‘Moving Here’ was a collaboration between BMAG and students from Birmingham School of Acting. The project explores the theme of migration to Birmingham during medieval times and beyond, specifically focussing on why people moved here. The students developed their ideas into four short films with the help of a writer/director and film maker. They humorously look at how the city grew from a small insignificant village into a bustling market town because of success of migration.
The films will feature in the medieval section of the new Birmingham History Galleries, due to open later this year.
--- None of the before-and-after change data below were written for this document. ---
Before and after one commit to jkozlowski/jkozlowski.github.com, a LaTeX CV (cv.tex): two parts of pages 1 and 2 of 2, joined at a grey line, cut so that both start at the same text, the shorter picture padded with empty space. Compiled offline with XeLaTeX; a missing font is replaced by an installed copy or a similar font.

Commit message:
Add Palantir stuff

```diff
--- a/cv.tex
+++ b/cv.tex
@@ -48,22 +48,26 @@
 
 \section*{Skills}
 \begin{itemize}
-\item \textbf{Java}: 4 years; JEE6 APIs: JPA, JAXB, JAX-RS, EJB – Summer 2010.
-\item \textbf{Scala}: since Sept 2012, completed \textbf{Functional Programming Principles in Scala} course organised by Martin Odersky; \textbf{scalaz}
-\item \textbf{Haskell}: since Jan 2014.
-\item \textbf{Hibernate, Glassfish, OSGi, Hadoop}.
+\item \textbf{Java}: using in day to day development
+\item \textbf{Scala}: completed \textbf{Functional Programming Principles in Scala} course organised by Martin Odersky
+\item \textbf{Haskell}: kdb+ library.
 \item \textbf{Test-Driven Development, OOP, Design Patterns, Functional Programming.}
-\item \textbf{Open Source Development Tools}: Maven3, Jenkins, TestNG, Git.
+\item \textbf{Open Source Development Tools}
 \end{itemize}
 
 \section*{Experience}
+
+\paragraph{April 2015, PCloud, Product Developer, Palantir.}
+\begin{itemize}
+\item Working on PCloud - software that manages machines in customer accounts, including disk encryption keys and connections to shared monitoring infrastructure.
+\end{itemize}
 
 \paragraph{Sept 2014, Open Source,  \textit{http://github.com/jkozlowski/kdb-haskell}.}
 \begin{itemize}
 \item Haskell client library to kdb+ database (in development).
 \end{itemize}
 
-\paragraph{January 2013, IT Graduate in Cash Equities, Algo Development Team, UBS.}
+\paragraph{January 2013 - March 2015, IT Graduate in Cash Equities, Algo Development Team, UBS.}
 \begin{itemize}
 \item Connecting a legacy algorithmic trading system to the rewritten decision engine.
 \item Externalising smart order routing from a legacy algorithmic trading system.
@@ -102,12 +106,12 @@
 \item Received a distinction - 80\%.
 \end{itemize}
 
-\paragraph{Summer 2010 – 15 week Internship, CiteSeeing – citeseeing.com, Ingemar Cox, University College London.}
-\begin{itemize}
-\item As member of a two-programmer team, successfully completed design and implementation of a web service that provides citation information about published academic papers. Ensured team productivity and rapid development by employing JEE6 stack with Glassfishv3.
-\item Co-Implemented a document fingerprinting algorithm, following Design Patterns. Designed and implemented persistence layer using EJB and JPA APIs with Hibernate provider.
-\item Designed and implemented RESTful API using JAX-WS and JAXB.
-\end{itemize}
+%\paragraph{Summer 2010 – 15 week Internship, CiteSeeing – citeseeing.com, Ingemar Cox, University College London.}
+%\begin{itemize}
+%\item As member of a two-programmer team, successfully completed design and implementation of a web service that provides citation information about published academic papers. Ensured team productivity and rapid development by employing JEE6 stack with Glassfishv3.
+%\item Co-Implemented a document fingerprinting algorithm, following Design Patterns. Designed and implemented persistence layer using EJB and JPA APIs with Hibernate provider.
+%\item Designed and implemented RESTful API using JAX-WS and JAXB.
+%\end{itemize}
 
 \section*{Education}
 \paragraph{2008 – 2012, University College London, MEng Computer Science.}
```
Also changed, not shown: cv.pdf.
This film shows a short snippet from ‘Newsflash 1643’.
Birmingham was legally only a village in the 17th century because its medieval lords never bought a royal charter which would make it a town. Many people moved here because they were free to enter any trade without joining a town guild.
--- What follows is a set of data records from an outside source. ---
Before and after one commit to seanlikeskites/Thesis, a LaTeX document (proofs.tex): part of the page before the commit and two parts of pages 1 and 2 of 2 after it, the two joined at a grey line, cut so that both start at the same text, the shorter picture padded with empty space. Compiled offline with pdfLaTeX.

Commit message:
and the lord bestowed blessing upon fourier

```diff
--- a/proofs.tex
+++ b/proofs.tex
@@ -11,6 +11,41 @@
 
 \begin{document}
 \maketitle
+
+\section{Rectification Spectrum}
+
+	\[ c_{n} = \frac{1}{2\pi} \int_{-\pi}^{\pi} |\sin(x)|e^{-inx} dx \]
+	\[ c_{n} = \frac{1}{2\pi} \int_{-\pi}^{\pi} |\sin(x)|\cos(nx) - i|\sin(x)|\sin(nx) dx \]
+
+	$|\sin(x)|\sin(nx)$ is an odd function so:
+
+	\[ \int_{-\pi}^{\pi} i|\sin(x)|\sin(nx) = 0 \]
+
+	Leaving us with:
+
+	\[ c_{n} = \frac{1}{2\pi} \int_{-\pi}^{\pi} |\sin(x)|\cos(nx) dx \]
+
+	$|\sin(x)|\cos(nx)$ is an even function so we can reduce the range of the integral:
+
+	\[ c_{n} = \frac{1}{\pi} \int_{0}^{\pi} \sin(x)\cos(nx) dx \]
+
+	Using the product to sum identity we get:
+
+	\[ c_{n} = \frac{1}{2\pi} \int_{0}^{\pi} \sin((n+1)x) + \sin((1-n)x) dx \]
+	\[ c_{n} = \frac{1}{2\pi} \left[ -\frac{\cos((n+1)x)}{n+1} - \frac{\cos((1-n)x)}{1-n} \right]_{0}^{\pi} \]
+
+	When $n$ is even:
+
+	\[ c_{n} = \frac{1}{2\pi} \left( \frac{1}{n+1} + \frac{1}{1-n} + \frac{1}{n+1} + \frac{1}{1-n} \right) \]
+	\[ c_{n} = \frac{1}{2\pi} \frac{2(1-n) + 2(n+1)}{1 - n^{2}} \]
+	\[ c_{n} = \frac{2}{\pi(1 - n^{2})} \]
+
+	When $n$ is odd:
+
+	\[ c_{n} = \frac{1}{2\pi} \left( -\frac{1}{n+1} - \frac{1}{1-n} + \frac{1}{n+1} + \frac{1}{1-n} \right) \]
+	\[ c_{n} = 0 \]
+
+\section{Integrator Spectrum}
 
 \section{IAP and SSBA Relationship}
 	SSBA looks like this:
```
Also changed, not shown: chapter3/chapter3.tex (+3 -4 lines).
Brendan Flynn, Curator of Fine Art at BMAG, discusses a painting by Willem van de Velde the Younger of a British warship. It was painted in about 1680 and it depicts either HMS Lenox or HMS Hampton Court, both of which were built in 1677. Van de Velde was invited to this country by Charles II in order to depict the new fleet of warships being built here.
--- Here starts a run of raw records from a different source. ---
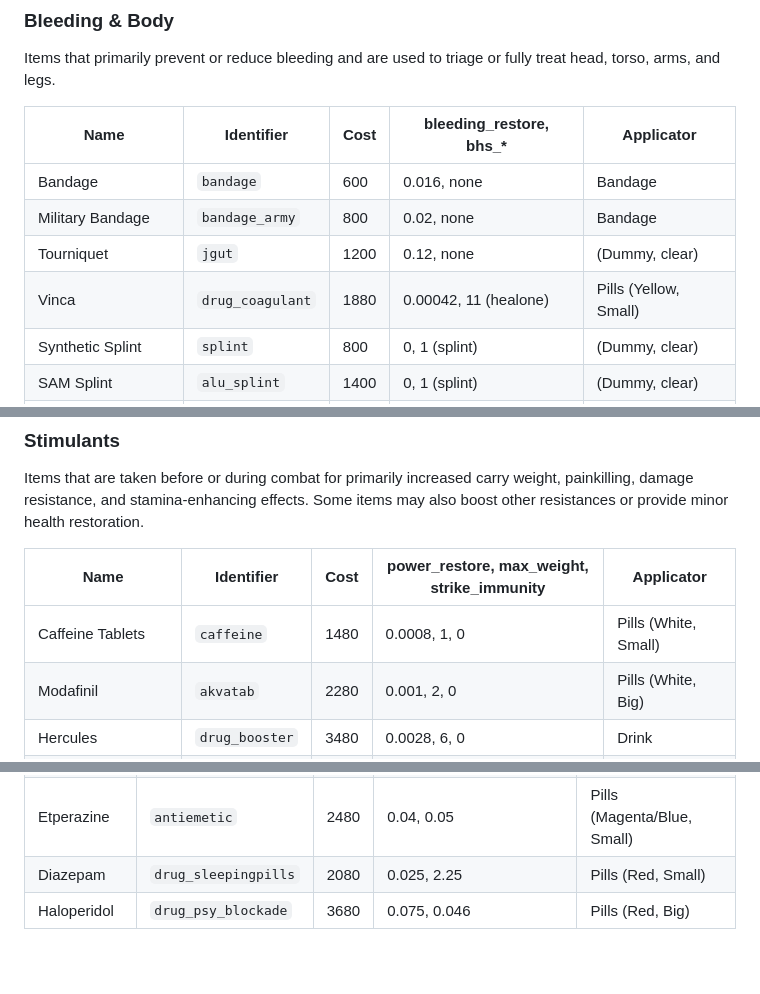
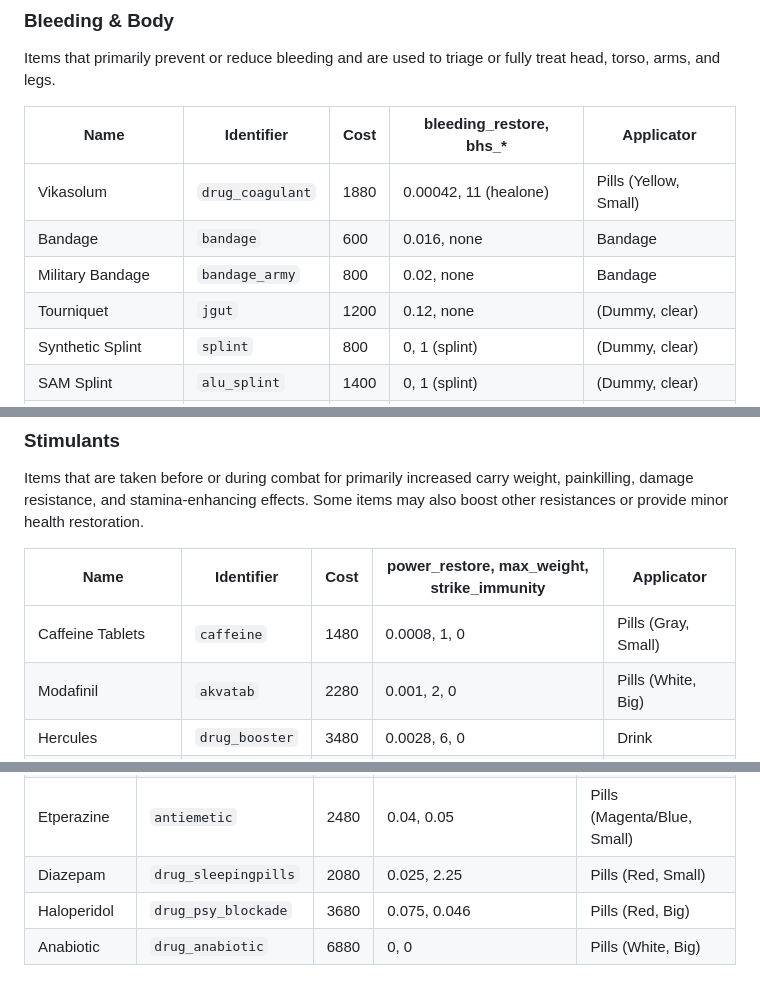
Before and after one commit to augustsaintfreytag/stalker-bhs-changes, a Markdown page: MEDICATION.md, 3 parts joined by grey strips. Rendered like a GitHub page.

Commit message:
Update assigned item use animations in docs

```diff
--- a/MEDICATION.md
+++ b/MEDICATION.md
@@ -86,10 +86,10 @@ Items that primarily prevent or reduce bleeding and are used to triage or fully
 
 | Name                 | Identifier       | Cost | bleeding_restore, bhs_* | Applicator            |
 | -------------------- | ---------------- | ---- | ----------------------- | --------------------- |
+| Vikasolum            | `drug_coagulant` | 1880 | 0.00042, 11 (healone)   | Pills (Yellow, Small) |
 | Bandage              | `bandage`        | 600  | 0.016, none             | Bandage               |
 | Military Bandage     | `bandage_army`   | 800  | 0.02, none              | Bandage               |
 | Tourniquet           | `jgut`           | 1200 | 0.12, none              | (Dummy, clear)        |
-| Vinca                | `drug_coagulant` | 1880 | 0.00042, 11 (healone)   | Pills (Yellow, Small) |
 | Synthetic Splint     | `splint`         | 800  | 0, 1 (splint)           | (Dummy, clear)        |
 | SAM Splint           | `alu_splint`     | 1400 | 0, 1 (splint)           | (Dummy, clear)        |
 | Surgical Field Kit   | `cms`            | 8000 | 0, 1 (surgery)          | (Dummy, fade)         |
@@ -101,7 +101,7 @@ Items that are taken before or during combat for primarily increased carry weigh
 
 | Name                        | Identifier     | Cost | power_restore, max_weight, strike_immunity | Applicator            |
 | --------------------------- | -------------- | ---- | ------------------------------------------ | --------------------- |
-| Caffeine Tablets            | `caffeine`     | 1480 | 0.0008, 1, 0                               | Pills (White, Small)  |
+| Caffeine Tablets            | `caffeine`     | 1480 | 0.0008, 1, 0                               | Pills (Gray, Small)   |
 | Modafinil                   | `akvatab`      | 2280 | 0.001, 2, 0                                | Pills (White, Big)    |
 | Hercules                    | `drug_booster` | 3480 | 0.0028, 6, 0                               | Drink                 |
 | Cocaine                     | `cocaine`      | 3860 | 0.00442, 8, 0                              | Crystalline Powder    |
@@ -146,3 +146,4 @@ Items that give resistance to psychic damage (e.g. psy fields, psy anomalies, ps
 | Etperazine     | `antiemetic`         | 2480 | 0.04, 0.05                         | Pills (Magenta/Blue, Small) |
 | Diazepam       | `drug_sleepingpills` | 2080 | 0.025, 2.25                        | Pills (Red, Small)          |
 | Haloperidol    | `drug_psy_blockade`  | 3680 | 0.075, 0.046                       | Pills (Red, Big)            |
+| Anabiotic      | `drug_anabiotic`     | 6880 | 0, 0                               | Pills (White, Big)          |
```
The painting is entitled “The English Ship Hampton Court in a Gale”. If you would like to buy a print or a canvas of this work you can on the BMAG prints website.
Brendan Flynn, Curator of Fine Art at BMAG, talks about ‘Erminia and the Shepherd’ (1619-20) by Giovanni Francesco Barbieri, best known as Guercino.
The scene in the painting is taken from Torquato Tasso’s epic poem, La Gerusalemme Liberata published in 1575. Erminia, a pagan princess in love with the crusader, Tancred, disguises herself in armour to follow him. She is chased from the Christian camp and flees to Arcadia where she meets an old shepherd weaving baskets.
Watch a subtitled version of the video on Youtube.